## WHAT THIS TASK INVOLVES
Which of the lines in the data mention the string "blue"? List them all.

※

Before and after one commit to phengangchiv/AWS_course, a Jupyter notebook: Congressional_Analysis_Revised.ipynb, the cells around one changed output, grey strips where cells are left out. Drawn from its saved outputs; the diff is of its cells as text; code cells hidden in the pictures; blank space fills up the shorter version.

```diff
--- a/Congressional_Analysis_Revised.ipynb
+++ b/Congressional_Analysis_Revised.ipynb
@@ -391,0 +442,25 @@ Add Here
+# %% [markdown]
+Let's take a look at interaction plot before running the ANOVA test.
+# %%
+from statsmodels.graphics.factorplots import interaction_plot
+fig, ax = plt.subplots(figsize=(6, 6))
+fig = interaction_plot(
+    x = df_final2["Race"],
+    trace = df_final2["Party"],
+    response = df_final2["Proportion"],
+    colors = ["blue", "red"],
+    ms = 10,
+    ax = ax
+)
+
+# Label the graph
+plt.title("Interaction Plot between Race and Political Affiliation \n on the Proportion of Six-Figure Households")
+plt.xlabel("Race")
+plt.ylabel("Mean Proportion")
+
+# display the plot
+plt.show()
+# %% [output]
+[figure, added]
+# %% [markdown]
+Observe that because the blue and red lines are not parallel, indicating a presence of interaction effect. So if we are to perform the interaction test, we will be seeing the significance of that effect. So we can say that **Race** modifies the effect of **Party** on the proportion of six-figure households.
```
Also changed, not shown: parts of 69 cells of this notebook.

※

## WRITTEN ANSWER
+    colors = ["blue", "red"],
+Observe that because the blue and red lines are not parallel, indicating a presence of interaction effect. So if we are to perform the interaction test, we will be seeing the significance of that effect. So we can say that **Race** modifies the effect of **Party** on the proportion of six-figure households.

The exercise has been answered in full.